Change listing data
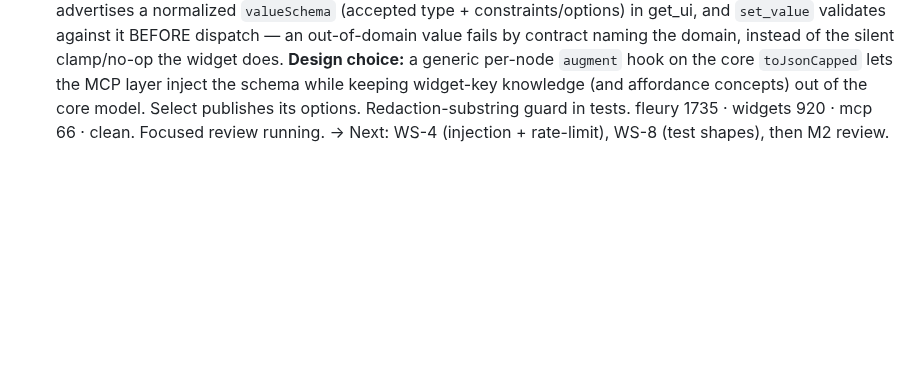
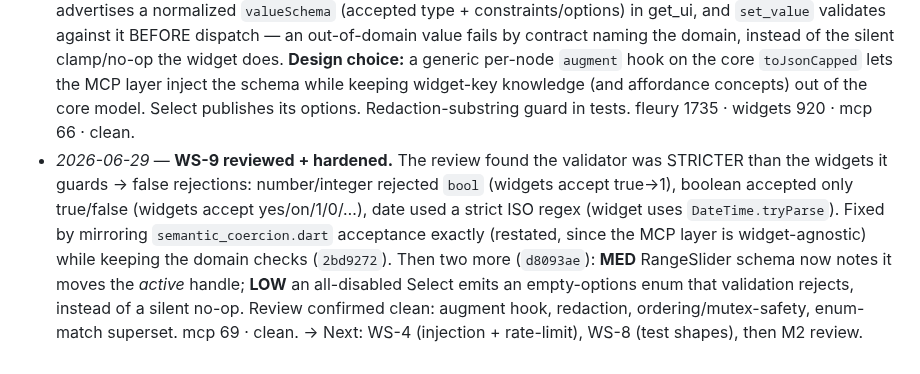
Before and after one commit to danReynolds/fleury, a Markdown page: docs/implementation/plan-fleury-mcp-production.md, the part around the change. Rendered like a GitHub page; blank space fills up the shorter version.

Commit message:
Plan: WS-9 reviewed + hardened; next WS-4
Co-Authored-By: Claude Opus 4.8 <noreply@anthropic.com>

```diff
--- a/docs/implementation/plan-fleury-mcp-production.md
+++ b/docs/implementation/plan-fleury-mcp-production.md
@@ -336,5 +336,15 @@ milestone review surfaced. **Depends.** WS-3 (dispatch map).
   generic per-node `augment` hook on the core `toJsonCapped` lets the MCP layer
   inject the schema while keeping widget-key knowledge (and affordance concepts)
   out of the core model. Select publishes its options. Redaction-substring guard
-  in tests. fleury 1735 · widgets 920 · mcp 66 · clean. Focused review running. →
+  in tests. fleury 1735 · widgets 920 · mcp 66 · clean.
+- *2026-06-29* — **WS-9 reviewed + hardened.** The review found the validator was
+  STRICTER than the widgets it guards → false rejections: number/integer rejected
+  `bool` (widgets accept true→1), boolean accepted only true/false (widgets accept
+  yes/on/1/0/…), date used a strict ISO regex (widget uses `DateTime.tryParse`).
+  Fixed by mirroring `semantic_coercion.dart` acceptance exactly (restated, since
+  the MCP layer is widget-agnostic) while keeping the domain checks (`2bd9272`).
+  Then two more (`d8093ae`): **MED** RangeSlider schema now notes it moves the
+  *active* handle; **LOW** an all-disabled Select emits an empty-options enum that
+  validation rejects, instead of a silent no-op. Review confirmed clean: augment
+  hook, redaction, ordering/mutex-safety, enum-match superset. mcp 69 · clean. →
   Next: WS-4 (injection + rate-limit), WS-8 (test shapes), then M2 review.
```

EXERCISE DIRECTIONS
Copy every record exactly, leaving the pictures out.

YOUR RESPONSE
Before and after one commit to danReynolds/fleury, a Markdown page: docs/implementation/plan-fleury-mcp-production.md, the part around the change. Rendered like a GitHub page; blank space fills up the shorter version.

Commit message:
Plan: WS-9 reviewed + hardened; next WS-4
Co-Authored-By: Claude Opus 4.8 <noreply@anthropic.com>

```diff
--- a/docs/implementation/plan-fleury-mcp-production.md
+++ b/docs/implementation/plan-fleury-mcp-production.md
@@ -336,5 +336,15 @@ milestone review surfaced. **Depends.** WS-3 (dispatch map).
   generic per-node `augment` hook on the core `toJsonCapped` lets the MCP layer
   inject the schema while keeping widget-key knowledge (and affordance concepts)
   out of the core model. Select publishes its options. Redaction-substring guard
-  in tests. fleury 1735 · widgets 920 · mcp 66 · clean. Focused review running. →
+  in tests. fleury 1735 · widgets 920 · mcp 66 · clean.
+- *2026-06-29* — **WS-9 reviewed + hardened.** The review found the validator was
+  STRICTER than the widgets it guards → false rejections: number/integer rejected
+  `bool` (widgets accept true→1), boolean accepted only true/false (widgets accept
+  yes/on/1/0/…), date used a strict ISO regex (widget uses `DateTime.tryParse`).
+  Fixed by mirroring `semantic_coercion.dart` acceptance exactly (restated, since
+  the MCP layer is widget-agnostic) while keeping the domain checks (`2bd9272`).
+  Then two more (`d8093ae`): **MED** RangeSlider schema now notes it moves the
+  *active* handle; **LOW** an all-disabled Select emits an empty-options enum that
+  validation rejects, instead of a silent no-op. Review confirmed clean: augment
+  hook, redaction, ordering/mutex-safety, enum-match superset. mcp 69 · clean. →
   Next: WS-4 (injection + rate-limit), WS-8 (test shapes), then M2 review.
```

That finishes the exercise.